Mona Shah, ESQ. UK born, Mona, a dual licensed attorney, was formerly a Government Prosecutor with the British Crown Prosecution Service. Recognized as an industry leader in EB-5, Mona has received many accolades for her work, including voted top 25 EB-5 attorneys in the US 4 years in a row. Mona, is also a part-time adjunct professor at Baruch College, CUNY University, has authored numerous articles, a published book for investors, co-edited EB-5 Gateway (BLS) and is a recommended author with Lexis Practice Advisor. Mona is regularly invited to speak worldwide, has been interviewed by mainstream news channels, including Fox Business News, Al Jazeera and quoted in major newspapers, including the New York Times. Mona has extensive knowledge of all facets of U.S. immigration law; her expertise ranges from specialist business law to complicated, multi-issue federal deportation litigation before the US Courts of Appeal.
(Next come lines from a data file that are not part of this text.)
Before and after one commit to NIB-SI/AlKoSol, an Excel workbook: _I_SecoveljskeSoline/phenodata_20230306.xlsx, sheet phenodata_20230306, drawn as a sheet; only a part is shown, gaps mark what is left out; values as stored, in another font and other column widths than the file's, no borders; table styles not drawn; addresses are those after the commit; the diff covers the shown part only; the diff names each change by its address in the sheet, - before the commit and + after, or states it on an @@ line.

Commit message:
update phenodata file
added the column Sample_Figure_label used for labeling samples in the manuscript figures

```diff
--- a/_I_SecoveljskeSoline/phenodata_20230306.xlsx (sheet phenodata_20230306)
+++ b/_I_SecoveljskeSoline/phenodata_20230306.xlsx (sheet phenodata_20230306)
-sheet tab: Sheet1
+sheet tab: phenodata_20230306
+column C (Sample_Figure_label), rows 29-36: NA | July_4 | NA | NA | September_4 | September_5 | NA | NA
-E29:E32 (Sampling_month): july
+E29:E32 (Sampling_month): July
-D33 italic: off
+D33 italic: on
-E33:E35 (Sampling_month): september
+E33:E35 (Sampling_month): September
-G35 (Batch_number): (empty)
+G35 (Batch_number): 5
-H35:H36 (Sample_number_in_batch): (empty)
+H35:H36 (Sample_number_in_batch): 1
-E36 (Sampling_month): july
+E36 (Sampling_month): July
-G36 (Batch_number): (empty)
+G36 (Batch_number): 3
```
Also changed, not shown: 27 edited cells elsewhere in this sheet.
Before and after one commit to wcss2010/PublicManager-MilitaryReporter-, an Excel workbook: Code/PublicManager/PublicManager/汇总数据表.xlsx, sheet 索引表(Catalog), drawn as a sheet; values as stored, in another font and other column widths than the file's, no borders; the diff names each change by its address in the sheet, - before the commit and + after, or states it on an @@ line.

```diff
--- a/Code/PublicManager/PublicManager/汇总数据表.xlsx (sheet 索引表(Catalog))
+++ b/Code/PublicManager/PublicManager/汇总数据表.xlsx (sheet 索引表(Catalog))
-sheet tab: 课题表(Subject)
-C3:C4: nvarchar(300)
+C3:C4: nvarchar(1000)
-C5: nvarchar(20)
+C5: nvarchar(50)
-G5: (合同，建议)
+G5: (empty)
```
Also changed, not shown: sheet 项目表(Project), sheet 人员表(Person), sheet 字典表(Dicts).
The opinions expressed in this article do not necessarily reflect the opinion of ILW.COM.